Brooklyn’s free black community mostly lived among those of European descent in the neighborhoods we know now as DUMBO and Vinegar Hill, with the largest concentration in a triangle between Fulton, Main and Front Streets. Brothers Peter and Benjamin Croger, together with their growing families, were among the many residents.
Grassroots activists, the Crogers pioneered Brooklyn’s anti-slavery movement. Through assistance, education and faith they created an independent and strong community foundation, on which free black Brooklynites built lives of self-determination and dignity, despite significant oppression.
A small, but significant, free black community lived in the areas now known as DUMBO and Vinegar Hill. They pioneered Brooklyn’s anti-slavery movement through grassroots efforts.
In 1810, Brooklynites Peter Croger, Benjamin Croger, and Joseph Smith established the Brooklyn African Woolman Benevolent Society. The mutual aid society’s name referred to noted Quaker anti-slavery activist John Woolman and reflected the organization’s anti-slavery commitment.
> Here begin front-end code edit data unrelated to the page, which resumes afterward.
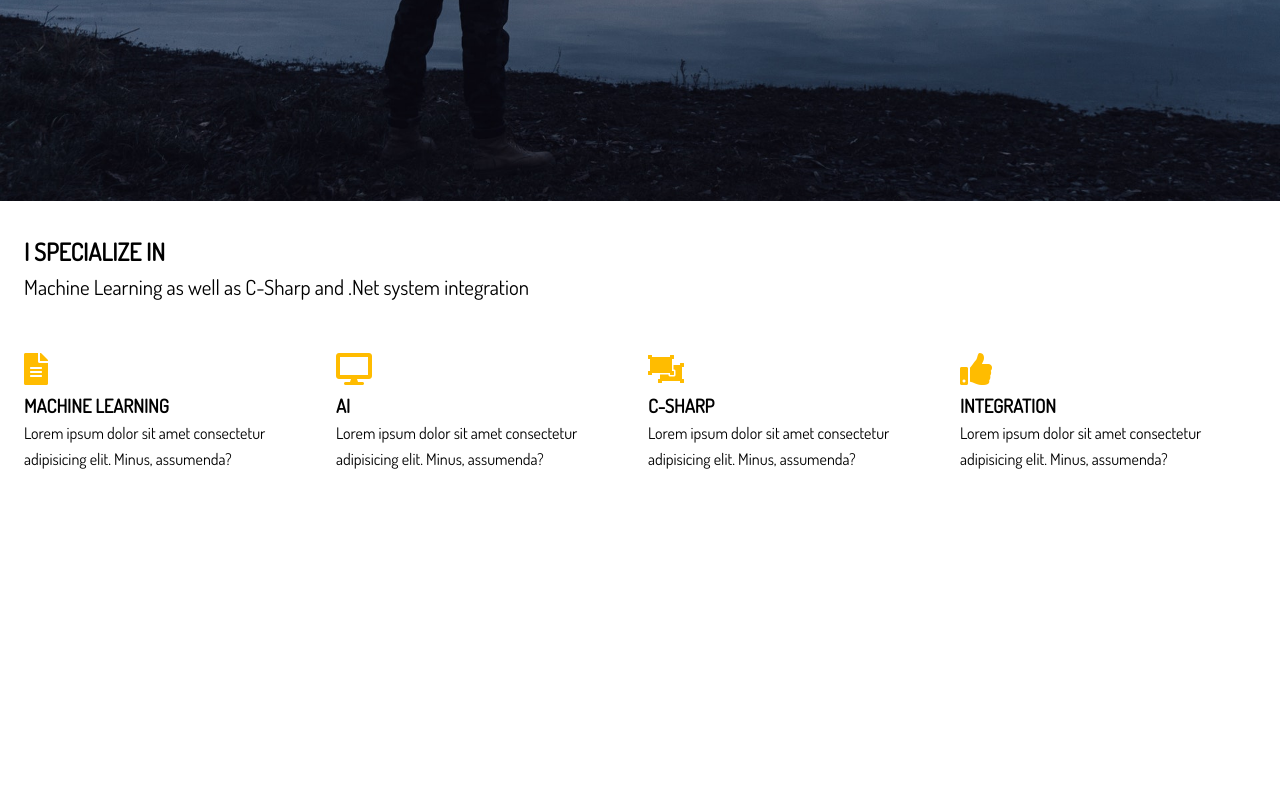
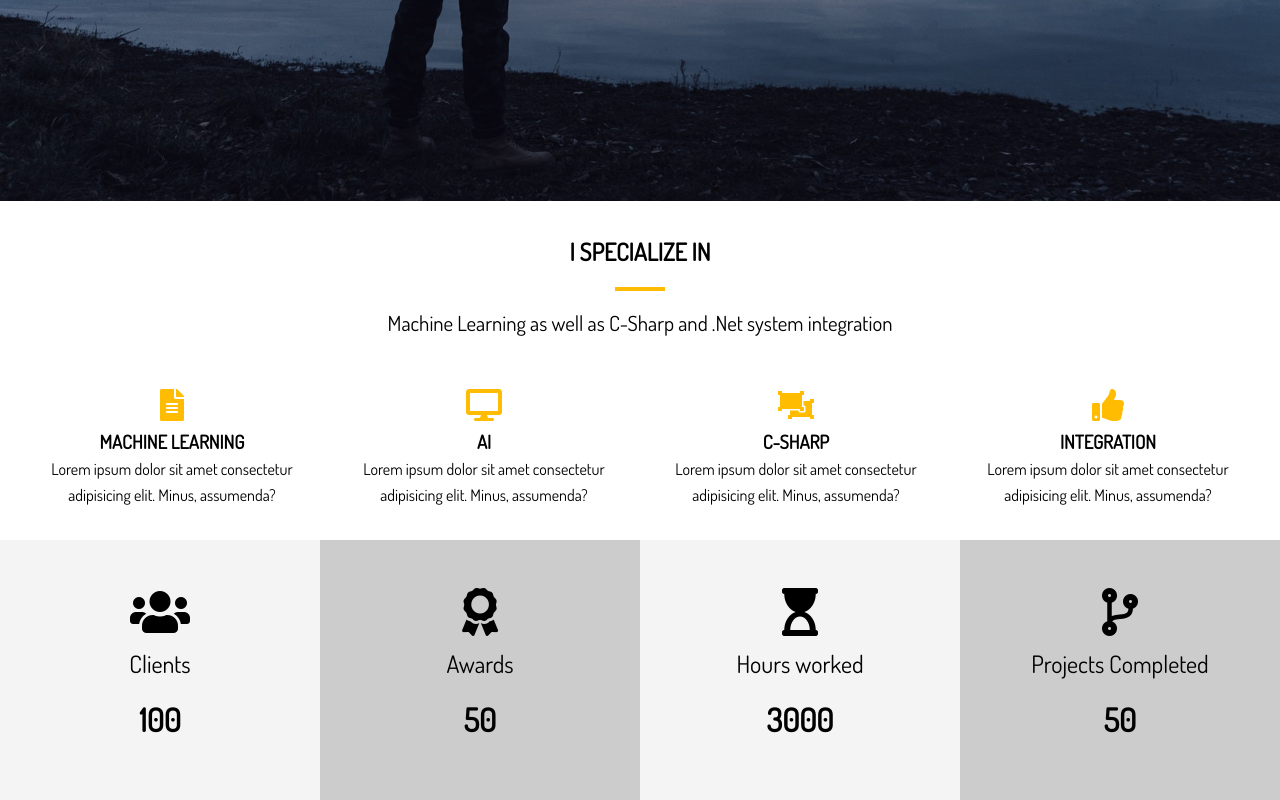
Before and after one commit to payam49er/ui-practice, a website: page Portfolio_Project/index.html in a window 1280 px wide. Shown: the part 599-1399 px from the top of the page. Before the commit the page ends 1103 px from the top, so only its background shows below. Drawn offline with Linux system fonts and the light colour scheme.

Commit message:
continuing the work on sass and portfolio project

```diff
--- a/Portfolio_Project/index.html
+++ b/Portfolio_Project/index.html
@@ -38,10 +38,8 @@
     <section id="home-a" class="text-center py-2">
         <div class="container">
             <h2 class="section-title">I Specialize IN</h2>
-            <div class="bottom-line">
-                <div class="lead">
-                    <p>Machine Learning as well as C-Sharp and .Net system integration</p>
-                </div>
+            <div class="bottom-line"></div>
+            <p class="lead">Machine Learning as well as C-Sharp and .Net system integration</p>
             <div class="specials">
                 <div>
                     <i class="fas fa-file-alt fa-2x"></i>
@@ -65,6 +63,38 @@
                 </div>
             </div>
         </div>
+    </section>
+    <!--Se tion B:stats-->
+    <section id="home-b" class="text-center py2">
+        <div class="stats">
+            <div>
+                <ul>
+                    <li><i class="fas fa-users fa-3x"></i></li>
+                    <li class="stats-title">Clients</li>
+                    <li class="stats-number">100</li>
+                </ul>
+            </div>
+            <div>
+                <ul>
+                    <li><i class="fas fa-award fa-3x"></i></li>
+                    <li class="stats-title">Awards</li>
+                    <li class="stats-number">50</li>
+                </ul>
+            </div>
+            <div>
+                <ul>
+                    <li><i class="fas fa-hourglass-start fa-3x"></i></li>
+                    <li class="stats-title">Hours worked</li>
+                    <li class="stats-number">3000</li>
+                </ul>
+            </div>
+            <div>
+                <ul>
+                    <li><i class="fas fa-code-branch fa-3x"></i></li>
+                    <li class="stats-title">Projects Completed</li>
+                    <li class="stats-number">50</li>
+                </ul>
+            </div>
         </div>
     </section>
 </body>
--- a/Portfolio_Project/scss/main.scss
+++ b/Portfolio_Project/scss/main.scss
@@ -14,6 +14,18 @@ $bg-image: url('../img/showcase.jpg');
     padding: 0 1.5rem;
     margin: auto;
     overflow: hidden;
+}
+
+.text-center{
+    text-align: center;
+}
+
+.bottom-line{
+    border-bottom: 4px solid $main-color;
+    width: 50px;
+    margin: auto;
+    margin-top: 1rem;
+    margin-bottom: 1rem;
 }
 
 //padding
@@ -204,4 +216,35 @@ img {
             }
         }
     }
+
+    &-b{
+        .stats{
+            display: grid;
+            grid-template-columns: repeat(4,1fr);
+
+            li{
+                line-height: 2;
+                &.stats-title{
+                    font-size: 1.5rem;
+                }
+
+                &.stats-number{
+                    font-size: 2rem;
+                    font-weight: bold;
+                }
+            }
+
+            div{
+                padding: 3rem 0;
+                &:nth-child(odd){
+                    background: $light-color;
+                }
+                &:nth-child(even){
+                    background: $medium-color;
+                }
+            }
+        }
+
+
+    }
 }
```
Also changed, not shown: Portfolio_Project/dist/css/main.css. Lines whose indentation alone changed are shown as unchanged.
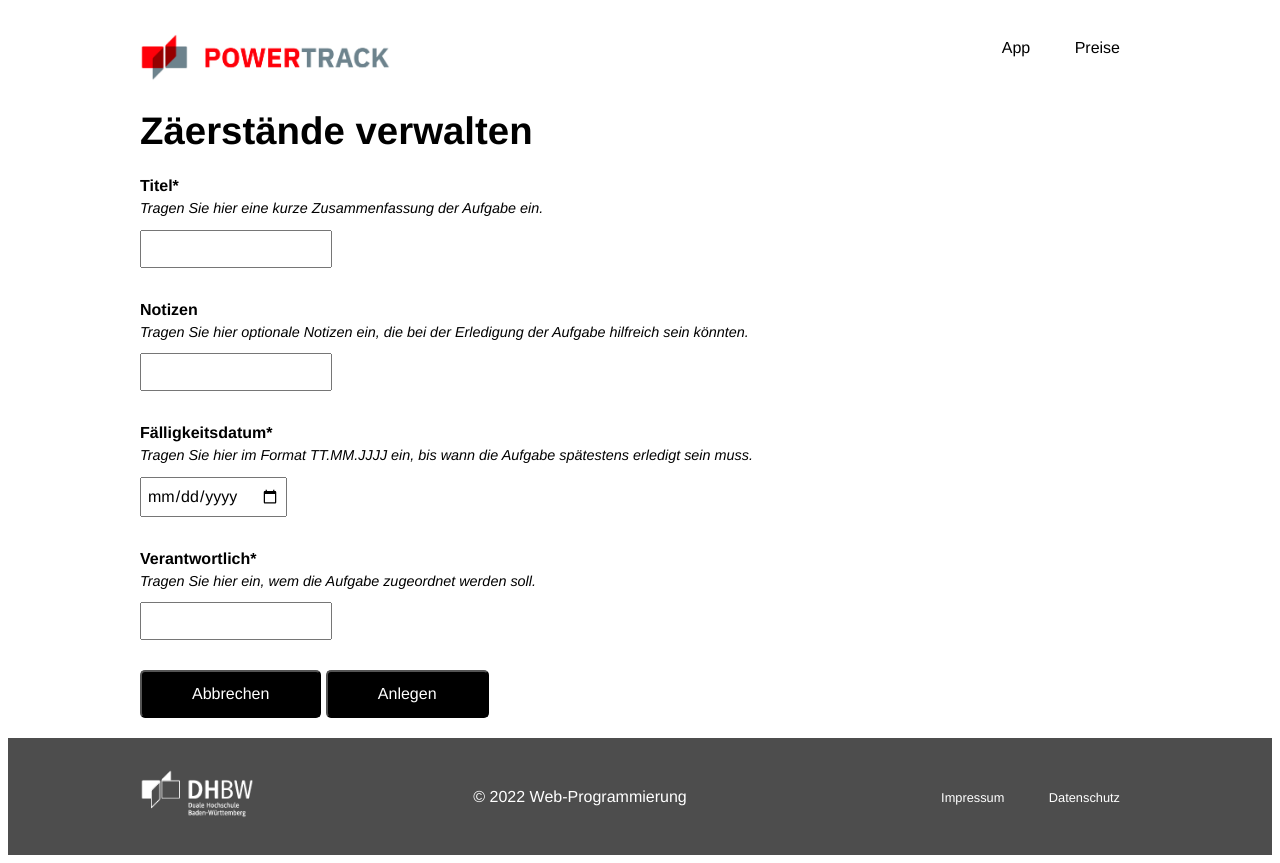
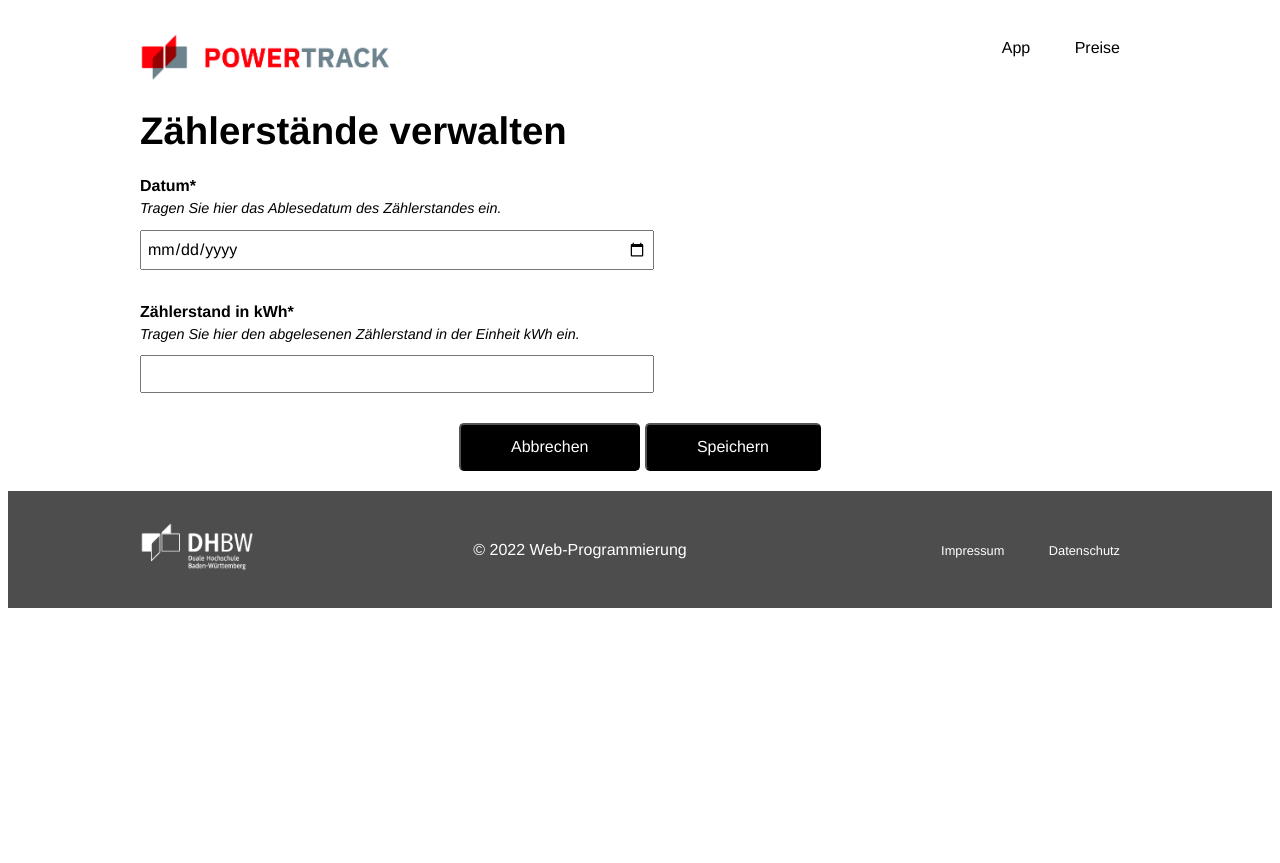
Before and after one commit to pascal2402/Portfolio, a website: page erfassung.html in a window 1280 px wide. After the commit the page ends 800 px from the top, so only its background shows below. Drawn offline with Linux system fonts and the light colour scheme.

Commit message:
2 files modified

```diff
--- a/erfassung.html
+++ b/erfassung.html
@@ -17,37 +17,26 @@
 </header>
 <main class="fixed-width">
     <div class="headline">
-        <h1 id="page-title">Z&auml;erst&auml;nde verwalten</h1>
+        <h1 id="page-title">Z&auml;hlerst&auml;nde verwalten</h1>
     </div>
 
     <form>
-        <div class="create-grp-title">
-            <label for="title">Titel*</label>
-            <p>Tragen Sie hier eine kurze Zusammenfassung der Aufgabe ein.</p>
-            <input id="title" type="text">
+        <div class="create-date">
+            <label for="date">Datum*</label>
+            <p>Tragen Sie hier das Ablesedatum des Z&auml;hlerstandes ein.</p>
+            <input id="date" type="date">
         </div>
-        <div class="create-grp-notes">
-            <label for="notes">Notizen</label>
-            <p>Tragen Sie hier optionale Notizen ein, die bei der Erledigung der Aufgabe hilfreich sein
-                k&ouml;nnten.</p>
-            <input id="notes" type="text">
-        </div>
-        <div class="create-grp-due">
-            <label for="due">F&auml;lligkeitsdatum*</label>
-            <p>Tragen Sie hier im Format TT.MM.JJJJ ein, bis wann die Aufgabe sp&auml;testens erledigt sein muss.</p>
-            <input id="due" type="date">
-        </div>
-        <div class="create-grp-responsible">
-            <label for="responsible">Verantwortlich*</label>
-            <p>Tragen Sie hier ein, wem die Aufgabe zugeordnet werden soll.</p>
-            <input id="responsible" type="text">
+        <div class="create-value">
+            <label for="value">Z&auml;hlerstand in kWh*</label>
+            <p>Tragen Sie hier den abgelesenen Z&auml;hlerstand in der Einheit kWh ein.</p>
+            <input id="value" type="text">
         </div>
 
     </form>
 
-    <div class="create-grp-actions">
-        <a href="liste.html"><button class="disabled-button">Abbrechen</button></a>
-        <a href="liste.html"><button onclick="save()" id="save-btn">Anlegen</button></a>
+    <div class="action-buttons">
+        <a href="verwaltung.html"><button class="disabled-button">Abbrechen</button></a>
+        <a href="verwaltung.html"><button onclick="save()" id="save-btn">Speichern</button></a>
     </div>
 </main>
 
@@ -66,6 +55,6 @@
     </div>
 </footer>
 <script src="js/common.js"></script>
-<script src="js/anlage.js"></script>
+<script src="js/erfassung.js"></script>
 </body>
 </html>
```
Also changed, not shown: verwaltung.html (+1 -1 lines).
The Society offered care and financial assistance especially to the widows and children of deceased members.
The creation of a private African school symbolized literacy as a form of liberation.
In 1815, Peter Croger established a private African school at his home on James Street. The school offered day and evening classes in the “common branches of education.” Croger’s school was vital to the education of black Brooklynites after the district school refused to teach children of color.
Croger’s work symbolized literacy as a form of liberation. Through literacy, they sought to empower people of color to emancipate their minds from the mental oppression of racism. They also challenged the racist perception that people of African descent were not capable or prepared to be equal citizens in the United States.
Peter Croger’s private African school founded in 1815 was located on James Street.
Today the street no longer exists. It was demolished when construction on the Brooklyn Bridge began in 1870.
Bridge Street AWME Church, Brooklyn’s oldest black church now located in Bedford-Stuyvesant, was founded by grassroots anti-slavery activists as a political base during gradual emancipation.
In 1816, Reverend Richard Allen founded the independent African Methodist Episcopal Church in Philadelphia. Two years later, inspired by anti-racism developments in Philadelphia’s black community, Peter Croger, his brother Benjamin Croger, Israel Jemison, Cesar Springfield, and John E. Jackson founded the African Methodist Episcopal (AME) Church on High Street in Brooklyn.
The Brooklyn AME Church became central to the lives of ordinary people. Not only a place of worship, it served as a venue for educational initiatives, political protests, and temperance meetings. They church also assisted with fugitives or freedom seekers newly arrived in the city.
On July 4, 1827 slavery ended in New York State. Black New Yorkers chose to celebrate the next day in order to avoid reprisals and comment on the paradox of slavery and freedom in the United States.
Crowds gathered along Manhattan’s Broadway to celebrate Emancipation Day on July 5, 1827. James McCune Smith, a prominent abolitionist living in Manhattan, described it as a “real, full-souled, full-voiced shouting for joy … marching through the crowded streets, with feet jubilant to songs of freedom!” A week later, on July 12, 1827, black led benevolent societies took to the streets of the village of Brooklyn. They formed a “long and handsome procession,” accompanied by banners and several bands.
But emancipation brought tenuous liberties.
During the post emancipation years, black Brooklynites confronted pervasive racial injustice. Inequality in education, housing, voting, and employment was commonplace. Despite their own oppression in “free” New York, communities of color strengthened their commitment to equality through self-determination, self-preservation and protest.